Looking at building my own car trailer in the next few months. I will be hauling my buggy, which weighs in around 3000 lbs.

Is there any real reason I shouldn't use a single 7k axle vs two 3.5k axles? I feel like it will be a lighter trailer, and easier to build. Plus less parts to go wrong on the road. Obviously I will definitely have brakes on the trailer.

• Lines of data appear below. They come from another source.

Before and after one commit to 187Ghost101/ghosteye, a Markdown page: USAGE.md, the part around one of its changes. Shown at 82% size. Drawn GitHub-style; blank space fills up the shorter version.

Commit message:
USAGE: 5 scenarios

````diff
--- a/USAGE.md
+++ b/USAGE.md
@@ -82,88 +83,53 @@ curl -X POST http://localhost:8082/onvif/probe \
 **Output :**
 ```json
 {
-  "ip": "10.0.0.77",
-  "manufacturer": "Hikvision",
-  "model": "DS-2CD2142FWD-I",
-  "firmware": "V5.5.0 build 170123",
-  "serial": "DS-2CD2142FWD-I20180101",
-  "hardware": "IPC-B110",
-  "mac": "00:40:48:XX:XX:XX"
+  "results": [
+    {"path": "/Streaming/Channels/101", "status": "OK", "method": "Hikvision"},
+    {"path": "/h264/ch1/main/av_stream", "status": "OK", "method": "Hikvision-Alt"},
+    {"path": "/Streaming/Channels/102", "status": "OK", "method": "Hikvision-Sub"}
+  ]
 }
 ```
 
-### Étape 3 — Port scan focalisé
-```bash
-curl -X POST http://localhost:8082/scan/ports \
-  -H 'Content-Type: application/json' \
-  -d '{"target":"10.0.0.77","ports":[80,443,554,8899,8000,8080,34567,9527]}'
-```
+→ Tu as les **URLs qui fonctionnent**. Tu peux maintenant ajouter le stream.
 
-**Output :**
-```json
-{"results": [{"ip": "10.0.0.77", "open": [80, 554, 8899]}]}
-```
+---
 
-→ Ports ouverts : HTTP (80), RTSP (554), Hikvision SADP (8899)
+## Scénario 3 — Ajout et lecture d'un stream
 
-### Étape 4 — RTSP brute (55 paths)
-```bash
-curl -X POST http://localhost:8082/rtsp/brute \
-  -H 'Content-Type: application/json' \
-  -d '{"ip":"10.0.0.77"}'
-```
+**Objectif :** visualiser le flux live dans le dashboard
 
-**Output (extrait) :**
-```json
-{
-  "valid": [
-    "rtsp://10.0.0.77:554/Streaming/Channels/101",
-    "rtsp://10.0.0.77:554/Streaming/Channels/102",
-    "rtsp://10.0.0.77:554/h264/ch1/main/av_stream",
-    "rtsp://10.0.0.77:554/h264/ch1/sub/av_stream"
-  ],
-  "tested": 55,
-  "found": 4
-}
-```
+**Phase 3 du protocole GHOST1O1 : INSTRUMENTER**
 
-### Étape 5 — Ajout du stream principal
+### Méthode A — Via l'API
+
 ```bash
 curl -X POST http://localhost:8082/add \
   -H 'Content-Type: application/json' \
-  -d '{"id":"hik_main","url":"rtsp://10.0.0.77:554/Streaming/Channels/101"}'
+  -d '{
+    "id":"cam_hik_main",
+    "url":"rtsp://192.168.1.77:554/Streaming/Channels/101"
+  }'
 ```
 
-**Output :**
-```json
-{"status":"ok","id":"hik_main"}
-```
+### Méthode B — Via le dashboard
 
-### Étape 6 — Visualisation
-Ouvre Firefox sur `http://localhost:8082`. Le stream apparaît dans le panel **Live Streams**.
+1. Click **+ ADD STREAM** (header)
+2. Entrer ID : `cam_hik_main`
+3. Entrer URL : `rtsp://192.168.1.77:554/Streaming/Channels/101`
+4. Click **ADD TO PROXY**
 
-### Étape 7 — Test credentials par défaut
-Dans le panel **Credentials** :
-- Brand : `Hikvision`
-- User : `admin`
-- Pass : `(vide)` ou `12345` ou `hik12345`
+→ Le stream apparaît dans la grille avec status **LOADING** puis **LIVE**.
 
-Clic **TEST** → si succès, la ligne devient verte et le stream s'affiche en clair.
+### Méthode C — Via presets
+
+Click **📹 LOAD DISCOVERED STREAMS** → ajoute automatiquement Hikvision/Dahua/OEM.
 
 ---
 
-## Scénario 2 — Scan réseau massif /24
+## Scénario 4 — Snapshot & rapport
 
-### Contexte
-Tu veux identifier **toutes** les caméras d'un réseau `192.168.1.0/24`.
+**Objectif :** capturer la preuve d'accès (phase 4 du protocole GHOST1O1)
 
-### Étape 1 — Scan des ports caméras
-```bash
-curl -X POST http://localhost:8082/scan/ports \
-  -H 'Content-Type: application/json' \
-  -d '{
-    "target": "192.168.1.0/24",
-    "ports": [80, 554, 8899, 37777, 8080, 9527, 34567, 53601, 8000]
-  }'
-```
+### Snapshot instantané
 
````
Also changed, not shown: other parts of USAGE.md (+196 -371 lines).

I would probably only do a single braking axle though if I do two axles.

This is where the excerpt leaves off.